I’m not sure who made the decision, but collectively all five siblings in my family have worked on the eulogy for my mother. I’m so very proud of my brothers and sisters in their abilities to write coherently and articulately, and writing the eulogy together has been an enlightening experience. Aren’t Google Docs great?
Of course, there are several stories about my mother’s love for music. In fact, I only found out from this collective writing experience that she once wanted to become a concert pianist but decided her fingers were too short.
She ensured that all her children took music lessons at an early age. I’m not sure any of us were asked whether we wanted lessons or not. The three girls now do music on a professional basis, and the two boys are talented amateurs.
There was something she told me early on in my organ study that I still tell my organ students today. “If you don’t know the piece, don’t play so LOUD!”
On her 90th birthday, she decided to have a big party at the house and over 150 people came. 17 family members performed on a variety of instruments. The performers included all five siblings, grandchildren, nieces and nephews. But the highlight of the evening was when the 90-year-old birthday girl played a Mozart duet (3 movements) with her 20s-something piano teacher, and got a standing ovation! Even though it had been about 60 years since she had played in public, she did very well.

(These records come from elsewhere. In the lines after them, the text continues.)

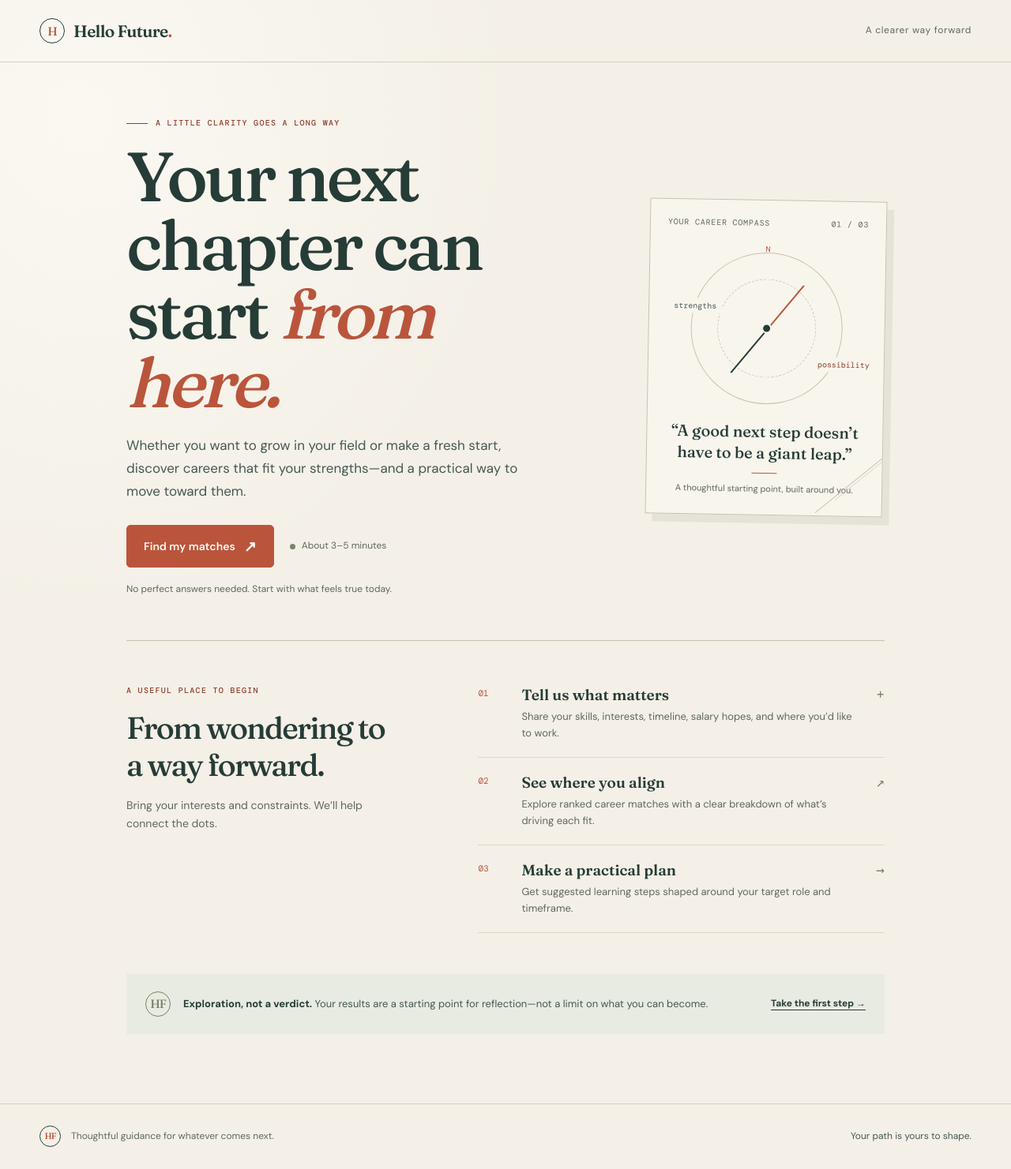
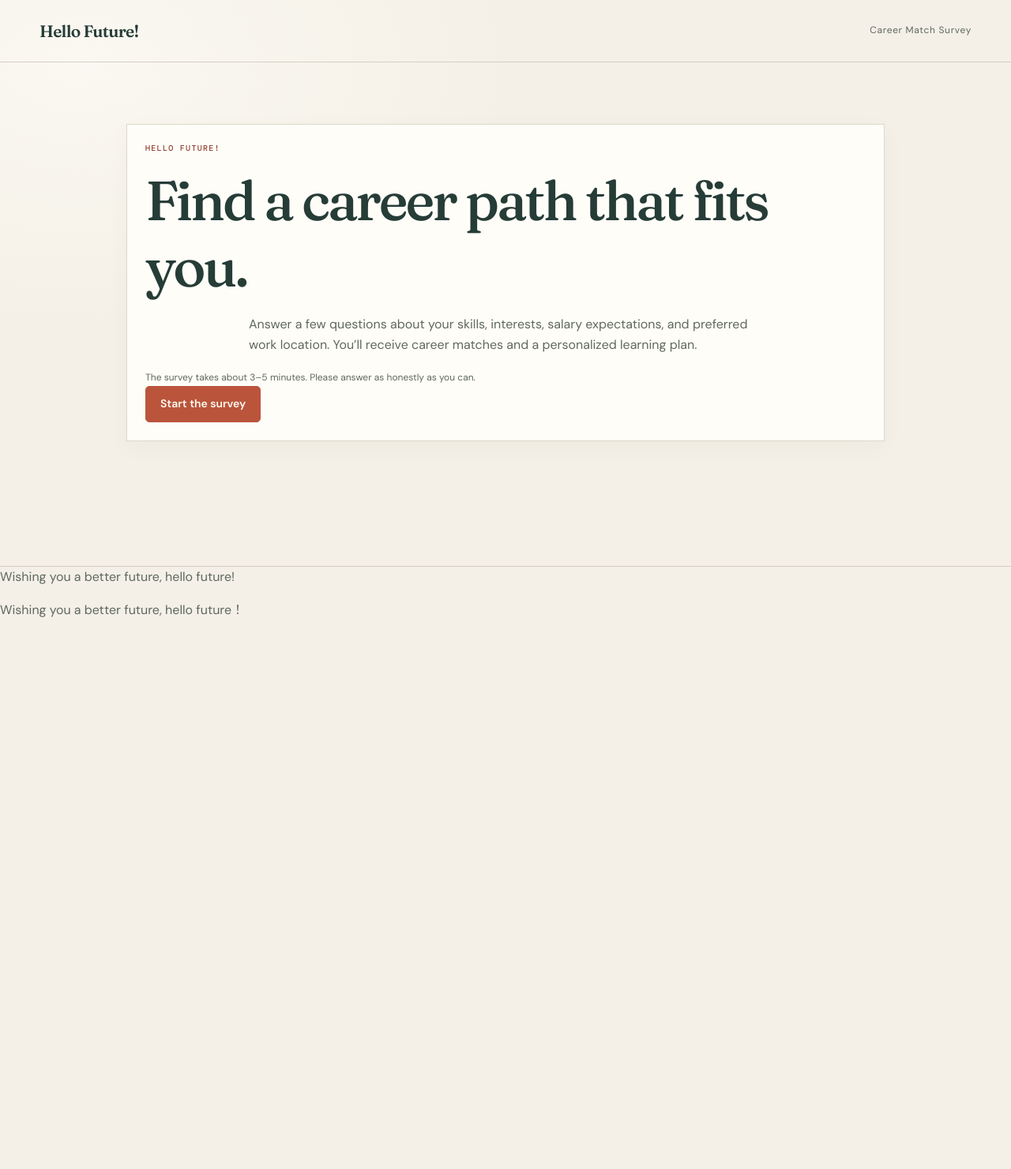
Before and after one commit to breathfreea-ctrl/CareerNovacoke, a Flask app: page / in a window 1280 px wide. Shown: the whole page at 79% size. After the commit the page ends 782 px from the top, so only its background shows below. Run offline with Flask 3, Linux system fonts and the light colour scheme.

Commit message:
Checked and modified the codes

```diff
--- a/models.py
+++ b/models.py
@@ -1,3 +1,5 @@
+"""职业数据、问卷选项和问卷题目配置。"""
+
 ROLES = [
     {
         "id": "ai",
--- a/templates/base.html
+++ b/templates/base.html
@@ -4,13 +4,8 @@
   <meta charset="utf-8">
   <meta name="viewport" content="width=device-width, initial-scale=1">
 
-  <title>{% block title %}Career Match Survey — Hello Future{% endblock %}</title>
+  <title>{% block title %}Career Match Survey — Hello Future!{% endblock %}</title>
 
-  <link
-    rel="icon"
-    type="image/svg+xml"
-    href="{{ url_for('static', filename='favicon.svg') }}"
-  >
   <link
     rel="stylesheet"
     href="{{ url_for('static', filename='style.css') }}"
@@ -22,10 +17,9 @@
   <header class="site-header">
     <div class="site-header__inner">
       <a class="site-brand" href="{{ url_for('index') }}">
-        <span class="site-brand__mark" aria-hidden="true">H</span>
-        <span>Hello Future<span class="site-brand__period">.</span></span>
+        Hello Future!
       </a>
-      <span class="site-header__caption">A clearer way forward</span>
+      <span class="site-header__caption">Career Match Survey</span>
     </div>
   </header>
 
@@ -34,11 +28,8 @@
   </main>
 
   <footer class="site-footer">
-    <div class="site-footer__inner">
-      <span class="footer-mark" aria-hidden="true">HF</span>
-      <p>Thoughtful guidance for whatever comes next.</p>
-      <span class="site-footer__aside">Your path is yours to shape.</span>
-    </div>
+    <p>Wishing you a better future, hello future!</p>
+    <p lang="en">Wishing you a better future, hello future！</p>
   </footer>
 
   {% block scripts %}{% endblock %}
--- a/templates/index.html
+++ b/templates/index.html
@@ -1,70 +1,24 @@
 {% extends "base.html" %}
 
-{% block title %}Find your next chapter — Hello Future{% endblock %}
+{% block title %}Career Match Survey — Hello Future!{% endblock %}
 
 {% block content %}
-<div class="home-page">
-  <section class="welcome-hero">
-    <div class="welcome-hero__copy">
-      <p class="eyebrow"><span class="eyebrow__line"></span> A little clarity goes a long way</p>
-      <h1>Your next chapter can start <em>from here.</em></h1>
-      <p class="welcome-hero__intro">
-        Whether you want to grow in your field or make a fresh start, discover
-        careers that fit your strengths—and a practical way to move toward them.
-      </p>
-      <div class="welcome-hero__actions">
-        <a class="button button--primary button--large" href="{{ url_for('survey', reset=1) }}">
-          Find my matches <span class="button__arrow" aria-hidden="true">↗</span>
-        </a>
-        <span class="time-note"><span class="time-note__dot"></span> About 3–5 minutes</span>
-      </div>
-      <p class="welcome-card__note">No perfect answers needed. Start with what feels true today.</p>
-    </div>
-    <aside class="hero-note" aria-label="What you will get">
-      <div class="hero-note__topline"><span>YOUR CAREER COMPASS</span><span>01 / 03</span></div>
-      <div class="compass-art" aria-hidden="true">
-        <span class="compass-art__orbit compass-art__orbit--outer"></span>
-        <span class="compass-art__orbit compass-art__orbit--inner"></span>
-        <span class="compass-art__north">N</span>
-        <span class="compass-art__needle"></span>
-        <span class="compass-art__center"></span>
-        <span class="compass-art__label compass-art__label--one">strengths</span>
-        <span class="compass-art__label compass-art__label--two">possibility</span>
-      </div>
-      <p class="hero-note__quote">“A good next step doesn’t have to be a giant leap.”</p>
-      <span class="hero-note__rule"></span>
-      <p class="hero-note__caption">A thoughtful starting point, built around you.</p>
-    </aside>
-  </section>
+<section class="card welcome-card">
+  <p class="eyebrow">HELLO FUTURE!</p>
+  <h1>Find a career path that fits you.</h1>
 
-  <section class="welcome-details" aria-labelledby="how-title">
-    <div class="section-intro">
-      <p class="eyebrow">A useful place to begin</p>
-      <h2 id="how-title">From wondering to a way forward.</h2>
-      <p>Bring your interests and constraints. We’ll help connect the dots.</p>
-    </div>
-    <ol class="journey-list">
-      <li class="journey-step">
-        <span class="journey-step__number">01</span>
-        <div><h3>Tell us what matters</h3><p>Share your skills, interests, timeline, salary hopes, and where you’d like to work.</p></div>
-        <span class="journey-step__mark" aria-hidden="true">+</span>
-      </li>
-      <li class="journey-step">
-        <span class="journey-step__number">02</span>
-        <div><h3>See where you align</h3><p>Explore ranked career matches with a clear breakdown of what’s driving each fit.</p></div>
-        <span class="journey-step__mark" aria-hidden="true">↗</span>
-      </li>
-      <li class="journey-step">
-        <span class="journey-step__number">03</span>
-        <div><h3>Make a practical plan</h3><p>Get suggested learning steps shaped around your target role and timeframe.</p></div>
-        <span class="journey-step__mark" aria-hidden="true">→</span>
-      </li>
-    </ol>
-  </section>
-  <aside class="home-reassurance">
-    <span class="home-reassurance__stamp" aria-hidden="true">HF</span>
-    <p><strong>Exploration, not a verdict.</strong> Your results are a starting point for reflection—not a limit on what you can become.</p>
-    <a href="{{ url_for('survey', reset=1) }}">Take the first step <span aria-hidden="true">→</span></a>
-  </aside>
-</div>
+  <p class="sub">
+    Answer a few questions about your skills, interests, salary expectations,
+    and preferred work location. You’ll receive career matches and a
+    personalized learning plan.
+  </p>
+
+  <p class="welcome-card__note">
+    The survey takes about 3–5 minutes. Please answer as honestly as you can.
+  </p>
+
+  <a class="button button--primary" href="{{ url_for('survey', reset=1) }}">
+    Start the survey
+  </a>
+</section>
 {% endblock %}
```
Also changed, not shown: templates/results.html (+19 -16 lines), templates/role_detail.html (+15 -19 lines).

Hey, I found out there is an excellent resource on the internet for writing eulogies, which you can find at www.eulogyspeech.net. Too bad we found this AFTER the eulogy was written!